Work item: Pictures aside, return all of the records exactly as they stand.

(Extracted records)
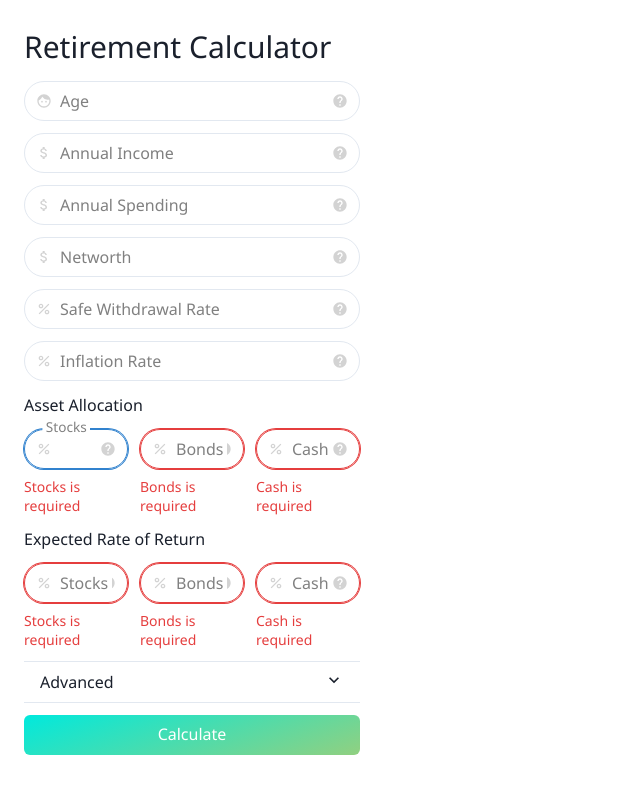
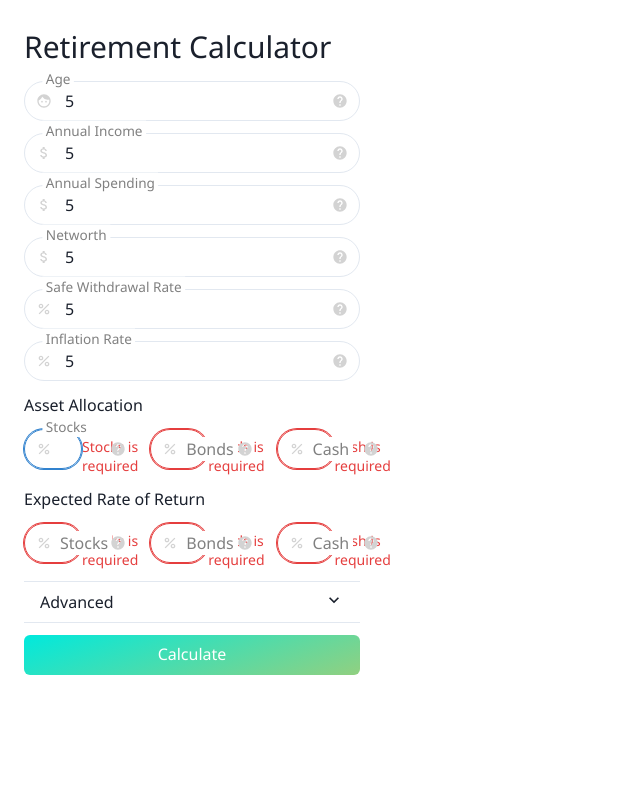
Before and after one commit to therealbluepandabear/fire-finance, a React (Create React App) app: page / in a window 1280 px wide. Both pictures are taken after typing "5", "5", "5", "5", "5", "5" into the empty fields and a click on the button "Calculate". Shown: the top 794 px of the page, without its empty margins (0-640 px from the left). Built offline with nearby package versions, Linux system fonts and the light colour scheme.

Commit message:
Fix bug in `FormInput` in which after the user had entered text and clicked out of the element, the floating label would animate back in and cover the inputted text.

```diff
--- a/src/components/retirement-calculator/RetirementCalculatorForm.tsx
+++ b/src/components/retirement-calculator/RetirementCalculatorForm.tsx
@@ -45,6 +45,8 @@ function FormInput(props: FormInputProps): JSX.Element {
                     type="number"
                     {...props.register}
                 />
+                <FormLabel style={{ marginLeft: "32px" }} color="gray">{props.placeholder}</FormLabel>
+                <FormErrorMessage>{props.placeholder} is required</FormErrorMessage>
 
                 <Tooltip label={props.tooltipText} textAlign="center" fontSize="12px">
                     <InputRightElement>
@@ -52,8 +54,6 @@ function FormInput(props: FormInputProps): JSX.Element {
                     </InputRightElement>
                 </Tooltip>
             </InputGroup>
-            <FormLabel style={{ marginLeft: "32px" }} color="gray">{props.placeholder}</FormLabel>
-            <FormErrorMessage>{props.placeholder} is required</FormErrorMessage>
         </FormControl>
     )
 }
```
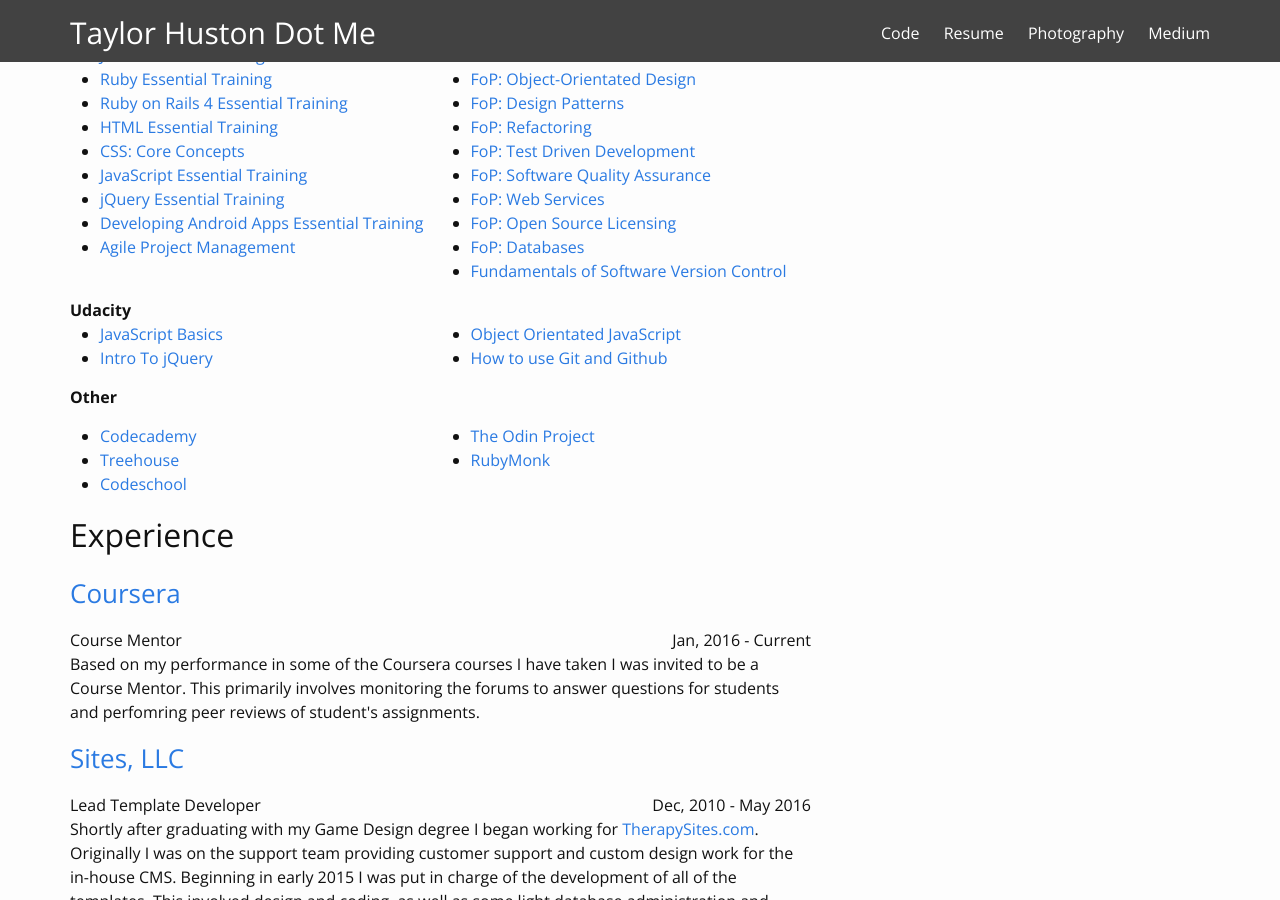
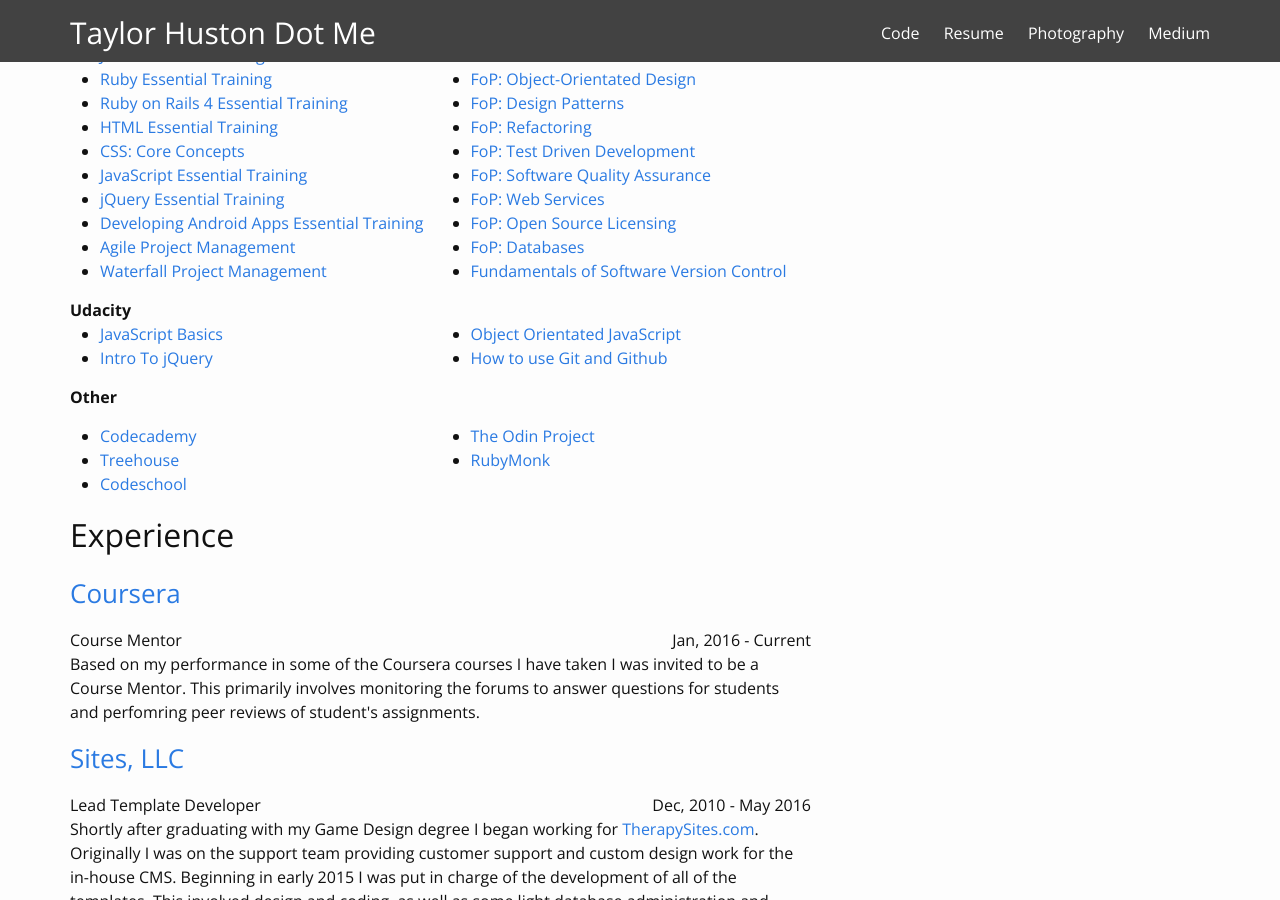
Before and after one commit to TaylorHuston/taylorhuston.github.io, a Jekyll site: the page built from resume.html, in a window 1280 px wide and 900 px high, scrolled down 1085 px. Built offline with Jekyll 4.4.1, drawn with Linux system fonts in a browser that asks for light colours; some web fonts are replaced.

Commit message:
Update Resume

```diff
--- a/resume.html
+++ b/resume.html
@@ -119,6 +119,8 @@
       </li>
       <li><a href="http://www.lynda.com/AllCertificates/User/1103034" target="_blank">Agile Project Management</a>
       </li>
+      <li><a href="http://www.lynda.com/AllCertificates/User/1103034" target="_blank">Waterfall Project Management</a>
+      </li>
     </ul>
 
     <ul>
```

Answer to this task:
Before and after one commit to therealbluepandabear/fire-finance, a React (Create React App) app: page / in a window 1280 px wide. Both pictures are taken after typing "5", "5", "5", "5", "5", "5" into the empty fields and a click on the button "Calculate". Shown: the top 794 px of the page, without its empty margins (0-640 px from the left). Built offline with nearby package versions, Linux system fonts and the light colour scheme.

Commit message:
Fix bug in `FormInput` in which after the user had entered text and clicked out of the element, the floating label would animate back in and cover the inputted text.

```diff
--- a/src/components/retirement-calculator/RetirementCalculatorForm.tsx
+++ b/src/components/retirement-calculator/RetirementCalculatorForm.tsx
@@ -45,6 +45,8 @@ function FormInput(props: FormInputProps): JSX.Element {
                     type="number"
                     {...props.register}
                 />
+                <FormLabel style={{ marginLeft: "32px" }} color="gray">{props.placeholder}</FormLabel>
+                <FormErrorMessage>{props.placeholder} is required</FormErrorMessage>
 
                 <Tooltip label={props.tooltipText} textAlign="center" fontSize="12px">
                     <InputRightElement>
@@ -52,8 +54,6 @@ function FormInput(props: FormInputProps): JSX.Element {
                     </InputRightElement>
                 </Tooltip>
             </InputGroup>
-            <FormLabel style={{ marginLeft: "32px" }} color="gray">{props.placeholder}</FormLabel>
-            <FormErrorMessage>{props.placeholder} is required</FormErrorMessage>
         </FormControl>
     )
 }
```
Before and after one commit to TaylorHuston/taylorhuston.github.io, a Jekyll site: the page built from resume.html, in a window 1280 px wide and 900 px high, scrolled down 1085 px. Built offline with Jekyll 4.4.1, drawn with Linux system fonts in a browser that asks for light colours; some web fonts are replaced.

Commit message:
Update Resume

```diff
--- a/resume.html
+++ b/resume.html
@@ -119,6 +119,8 @@
       </li>
       <li><a href="http://www.lynda.com/AllCertificates/User/1103034" target="_blank">Agile Project Management</a>
       </li>
+      <li><a href="http://www.lynda.com/AllCertificates/User/1103034" target="_blank">Waterfall Project Management</a>
+      </li>
     </ul>
 
     <ul>
```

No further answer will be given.